YANGON, Myanmar (AP) -- Kokang ethnic rebels battling Myanmar forces in the country's north denied several government accusations Sunday, including that they attacked a Red Cross-flagged truck that was carrying refugees fleeing fighting in the area.
Kokang spokesman Htun Myat Lin said the report by state media of Saturday's attack was not true, and that his group did not even have forces in the area of the alleged ambush.
The state-run Myanma Ahlin newspaper reported that the rebels used heavy weapons to attack a truck carrying 15 refugees, wounding five people, including a TV cameraman from state-run Myanma Radio and Television and a Myanmar Red Cross volunteer.
The two sides traded similar accusations about an attack Tuesday on a seven-car Myanmar Red Cross convoy carrying 100 people that wounded a driver and another volunteer. The Kokang special region, which lies near the border with China, is difficult to access, and verifying claims by either side is difficult.
"This is the second time the government has spread this kind of propaganda," Htun Myat Lin said by phone.
He also denied accusations made to reporters Saturday by a senior Myanmar military official that other ethnic rebel groups were joining the Kokang in combat against the government.

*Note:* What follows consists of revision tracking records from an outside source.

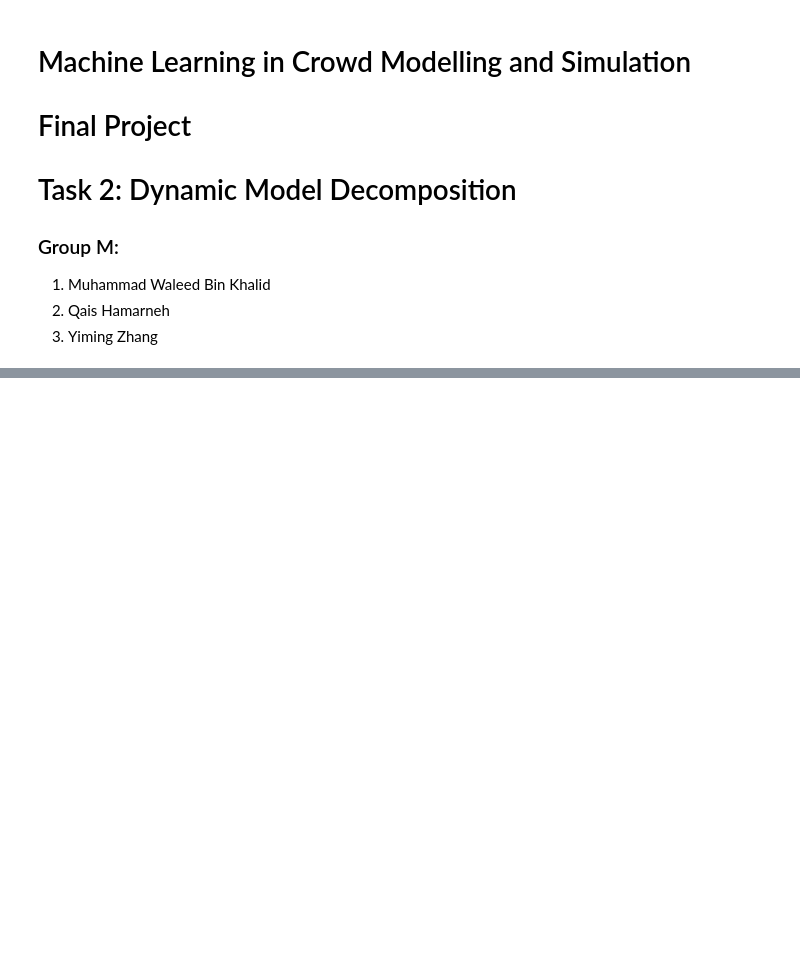
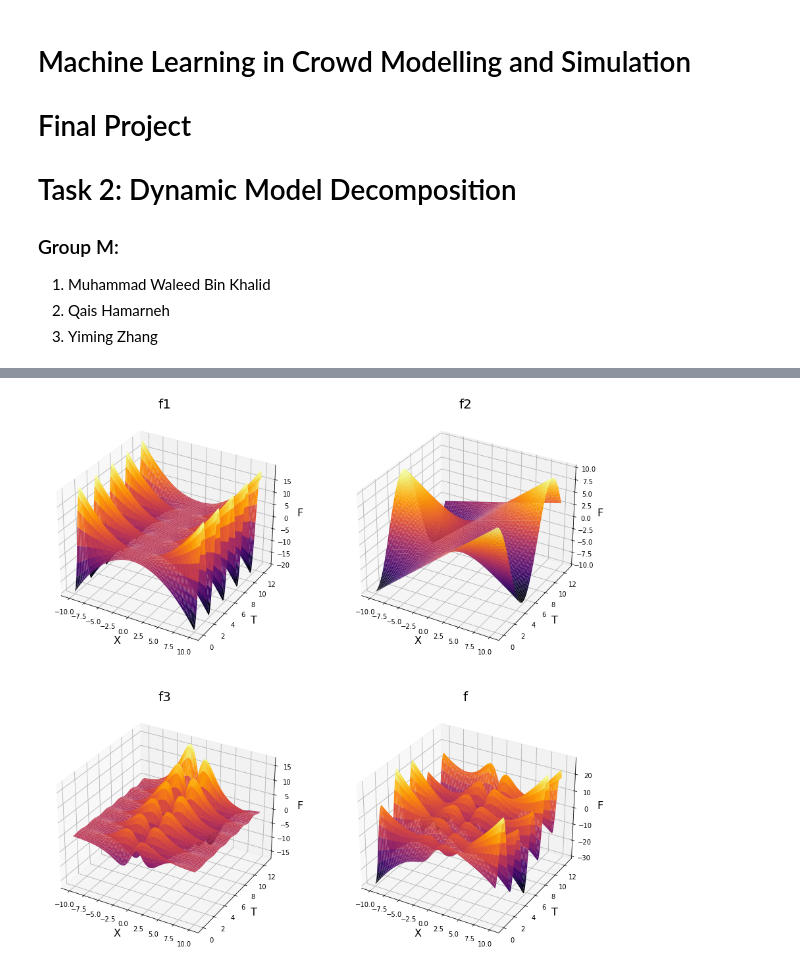
Before and after one commit to waleedbinkhalid74/ml_cms_final_project, a Jupyter notebook: task_2.ipynb, the cells around one changed output, grey strips where cells are left out. Saved outputs shown, nothing was run; the diff lists cells and outputs as text; code cells hidden in the pictures; blank space fills up the shorter version.

```diff
--- a/task_2.ipynb
+++ b/task_2.ipynb
@@ -79,40 +92,43 @@ dt = t[1] - t[0]
 
 X, T = np.meshgrid(x, t)
 
-f1 = np.multiply(20-0.2*np.power(X, 2), np.exp((2.3j)*T))
-f2 = np.multiply(X, np.exp(0.6j*T))
-f3 = np.multiply(5*np.multiply(1/np.cosh(X/2), np.tanh(X/2)), 2*np.exp((0.1+2.8j)*T))
+f1 = (-0.2*np.power(X, 2)) * np.exp((2.3j)*T)
+f2 = X * np.exp(0.6j*T)
+f3 = 5 * 1/np.cosh(X/2) * np.tanh(X/2) * 2 * np.exp((0.1+2.8j)*T)
 
 f = f1 + f2 + f3
 # %%
 fig = plt.figure(figsize=(15,15))
 gs = fig.add_gridspec(2, 2)
 f1_ax = fig.add_subplot(gs[0, 0], projection='3d')
 f2_ax = fig.add_subplot(gs[0, 1], projection='3d')
 f3_ax = fig.add_subplot(gs[1, 0], projection='3d')
 f_ax = fig.add_subplot(gs[1, 1], projection='3d')
 
-f1_ax.plot_surface(X, T, f1, cmap="gray", rstride=1, cstride=1, alpha=None, antialiased=True)
-f1_ax.set_xlabel("X")
-f1_ax.set_ylabel("T")
-f1_ax.set_zlabel("F")
-f1_ax.set_title('f1');
+f1_ax.plot_surface(X, T, f1, cmap="inferno", rstride=1, cstride=1, alpha=None, antialiased=True)
+f1_ax.set_xlabel("X", fontsize=16)
+f1_ax.set_ylabel("T", fontsize=16)
+f1_ax.set_zlabel("F", fontsize=16)
+f1_ax.set_title('f1', fontsize=20);
+f2_ax.plot_surface(X, T, f2, cmap="inferno", rstride=1, cstride=1, alpha=None, antialiased=True)
+f2_ax.set_xlabel("X", fontsize=16)
+f2_ax.set_ylabel("T", fontsize=16)
+f2_ax.set_zlabel("F", fontsize=16)
+f2_ax.set_title('f2', fontsize=20);
 
-f2_ax.plot_surface(X, T, f2, cmap="binary", rstride=1, cstride=1, alpha=None, antialiased=True)
-f2_ax.set_xlabel("X")
-f2_ax.set_ylabel("T")
-f2_ax.set_zlabel("F")
-f2_ax.set_title('f2');
+f3_ax.plot_surface(X, T, f3, cmap="inferno", rstride=1, cstride=1, alpha=None, antialiased=True)
+f3_ax.set_xlabel("X", fontsize=16)
+f3_ax.set_ylabel("T", fontsize=16)
+f3_ax.set_zlabel("F", fontsize=16)
+f3_ax.set_title('f3', fontsize=20)
 
-f3_ax.plot_surface(X, T, f3, cmap="binary", rstride=1, cstride=1, alpha=None, antialiased=True)
-f3_ax.set_xlabel("X")
-f3_ax.set_ylabel("T")
-f3_ax.set_zlabel("F")
-f3_ax.set_title('f3')
+f_ax.plot_surface(X, T, f, cmap="inferno", rstride=1, cstride=1, alpha=None, antialiased=True)
+f_ax.set_xlabel("X", fontsize=16)
+f_ax.set_ylabel("T", fontsize=16)
+f_ax.set_zlabel("F", fontsize=16)
+f_ax.set_title('f', fontsize=20)
 
-f_ax.plot_surface(X, T, f, cmap="binary", rstride=1, cstride=1, alpha=None, antialiased=True)
-f_ax.set_xlabel("X")
-f_ax.set_ylabel("T")
-f_ax.set_zlabel("F")
-f_ax.set_title('f')
+fig.savefig("figures/task_2_3functions.png")
+# %% [output]
+[figure, added]
 # %%
```
Also changed, not shown: parts of 21 cells of this notebook, 8 other files.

"They are not supporting us materially nor are they are joining the fight, though they are our close allies," Htun Myat Lin said.
He denied as well an assertion by the military official, Lt. Gen. Mya Tun Oo, that the Kokang rebels were paying former Chinese soldiers to join them and provide military training, saying that China does not support them and that they have no contact with China.
Htun Myat Lin said government forces pounded Kokang outposts Saturday using MIG-29 fighters and Mi-35 attack helicopters, resulting in the burning of several houses and villages.
More than 50 military troops and 70 Kokang rebels have been killed in fighting since Feb. 9, according to the government.
The president of the Myanmar Red Cross, Tha Hla Shwe, said he was "very much disturbed by this second attack on a Red Cross vehicle."
"It is unacceptable that Red Cross volunteers carrying out their humanitarian function are targeted. Even though I don't know who was responsible for the attack, I would like to strongly request all parties not to attack Red Cross personnel and civilians," he said.